+++ LISTED ENTRIES

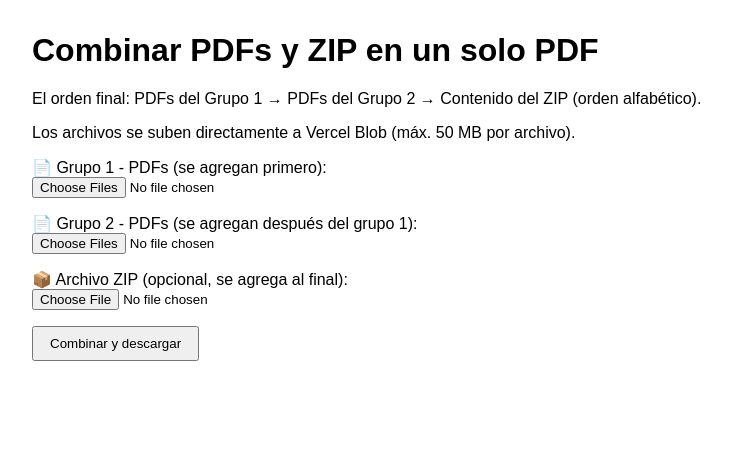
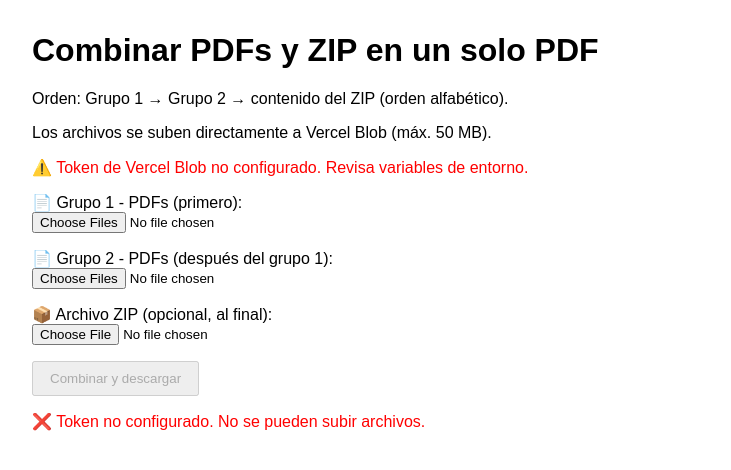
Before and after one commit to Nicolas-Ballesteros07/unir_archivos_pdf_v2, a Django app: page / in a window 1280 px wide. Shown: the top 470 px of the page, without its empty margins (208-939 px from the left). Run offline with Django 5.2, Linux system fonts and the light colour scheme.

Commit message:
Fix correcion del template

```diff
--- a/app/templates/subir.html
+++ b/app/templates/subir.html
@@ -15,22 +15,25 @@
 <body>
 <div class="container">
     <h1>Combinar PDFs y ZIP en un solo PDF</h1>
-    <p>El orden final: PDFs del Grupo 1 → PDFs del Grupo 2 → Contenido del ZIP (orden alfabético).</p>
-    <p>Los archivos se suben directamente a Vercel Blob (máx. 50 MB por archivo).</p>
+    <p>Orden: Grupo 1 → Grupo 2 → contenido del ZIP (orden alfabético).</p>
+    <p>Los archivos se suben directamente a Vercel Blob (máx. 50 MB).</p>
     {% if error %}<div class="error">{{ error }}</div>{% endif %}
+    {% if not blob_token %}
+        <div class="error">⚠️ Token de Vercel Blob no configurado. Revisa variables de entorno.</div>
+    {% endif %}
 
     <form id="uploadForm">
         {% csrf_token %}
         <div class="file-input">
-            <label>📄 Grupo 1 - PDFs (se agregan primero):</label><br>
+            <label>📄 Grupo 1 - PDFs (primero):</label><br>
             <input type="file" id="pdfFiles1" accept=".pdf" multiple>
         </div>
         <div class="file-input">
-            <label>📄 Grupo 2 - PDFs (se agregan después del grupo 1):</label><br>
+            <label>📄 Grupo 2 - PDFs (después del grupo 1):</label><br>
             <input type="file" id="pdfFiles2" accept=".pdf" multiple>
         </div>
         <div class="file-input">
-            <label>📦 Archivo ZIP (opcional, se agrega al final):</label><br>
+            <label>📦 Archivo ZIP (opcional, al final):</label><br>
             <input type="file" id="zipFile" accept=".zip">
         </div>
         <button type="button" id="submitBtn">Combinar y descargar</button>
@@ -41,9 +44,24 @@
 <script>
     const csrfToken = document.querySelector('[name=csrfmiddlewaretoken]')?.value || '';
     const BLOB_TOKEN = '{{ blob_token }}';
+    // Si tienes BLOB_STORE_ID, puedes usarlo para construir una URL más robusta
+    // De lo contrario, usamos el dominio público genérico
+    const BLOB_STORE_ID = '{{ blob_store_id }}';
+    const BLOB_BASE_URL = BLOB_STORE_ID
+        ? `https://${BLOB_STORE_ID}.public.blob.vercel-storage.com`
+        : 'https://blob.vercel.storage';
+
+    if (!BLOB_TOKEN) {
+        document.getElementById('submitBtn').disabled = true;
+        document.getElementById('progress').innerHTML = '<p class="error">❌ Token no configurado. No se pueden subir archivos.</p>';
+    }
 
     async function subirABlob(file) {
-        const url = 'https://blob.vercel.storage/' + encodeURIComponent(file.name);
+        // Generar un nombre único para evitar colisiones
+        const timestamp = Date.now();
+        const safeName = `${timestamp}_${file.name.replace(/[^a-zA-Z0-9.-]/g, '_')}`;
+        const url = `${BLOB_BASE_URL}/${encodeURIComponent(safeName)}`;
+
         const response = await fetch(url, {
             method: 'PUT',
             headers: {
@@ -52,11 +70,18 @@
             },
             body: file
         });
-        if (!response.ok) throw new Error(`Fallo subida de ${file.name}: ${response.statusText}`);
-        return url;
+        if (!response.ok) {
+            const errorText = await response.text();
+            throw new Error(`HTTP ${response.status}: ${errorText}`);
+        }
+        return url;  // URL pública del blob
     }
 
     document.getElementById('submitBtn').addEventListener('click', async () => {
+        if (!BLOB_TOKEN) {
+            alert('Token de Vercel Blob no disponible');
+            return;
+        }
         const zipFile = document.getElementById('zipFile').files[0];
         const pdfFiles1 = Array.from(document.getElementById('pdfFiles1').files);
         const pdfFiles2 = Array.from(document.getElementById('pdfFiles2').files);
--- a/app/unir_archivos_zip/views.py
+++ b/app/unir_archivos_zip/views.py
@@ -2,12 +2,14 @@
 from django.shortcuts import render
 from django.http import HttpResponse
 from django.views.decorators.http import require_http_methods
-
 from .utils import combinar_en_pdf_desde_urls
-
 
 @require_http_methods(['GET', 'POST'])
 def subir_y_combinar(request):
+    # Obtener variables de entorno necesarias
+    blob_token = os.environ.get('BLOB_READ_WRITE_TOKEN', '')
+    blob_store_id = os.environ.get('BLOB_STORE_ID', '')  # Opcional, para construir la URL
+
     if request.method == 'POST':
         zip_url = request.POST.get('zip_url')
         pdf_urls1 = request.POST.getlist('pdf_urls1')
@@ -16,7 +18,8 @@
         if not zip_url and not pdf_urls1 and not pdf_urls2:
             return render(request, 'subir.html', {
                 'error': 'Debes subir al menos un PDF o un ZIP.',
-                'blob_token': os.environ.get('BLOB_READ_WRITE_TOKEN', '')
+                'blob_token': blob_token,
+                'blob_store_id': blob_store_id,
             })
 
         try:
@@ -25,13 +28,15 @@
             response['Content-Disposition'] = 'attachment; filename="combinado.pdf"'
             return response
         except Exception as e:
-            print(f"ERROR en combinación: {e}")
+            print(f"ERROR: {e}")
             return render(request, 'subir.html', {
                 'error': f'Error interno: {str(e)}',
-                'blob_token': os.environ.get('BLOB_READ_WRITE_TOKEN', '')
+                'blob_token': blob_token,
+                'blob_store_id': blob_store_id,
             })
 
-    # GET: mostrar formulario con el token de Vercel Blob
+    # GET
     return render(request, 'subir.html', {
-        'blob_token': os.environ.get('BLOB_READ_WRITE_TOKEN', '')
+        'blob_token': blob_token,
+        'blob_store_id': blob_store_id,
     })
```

++++++

TO DO: Your response should be made up of the lines in the data that contain the word "views".

WORKED SOLUTION:
--- a/app/unir_archivos_zip/views.py
+++ b/app/unir_archivos_zip/views.py
 from django.views.decorators.http import require_http_methods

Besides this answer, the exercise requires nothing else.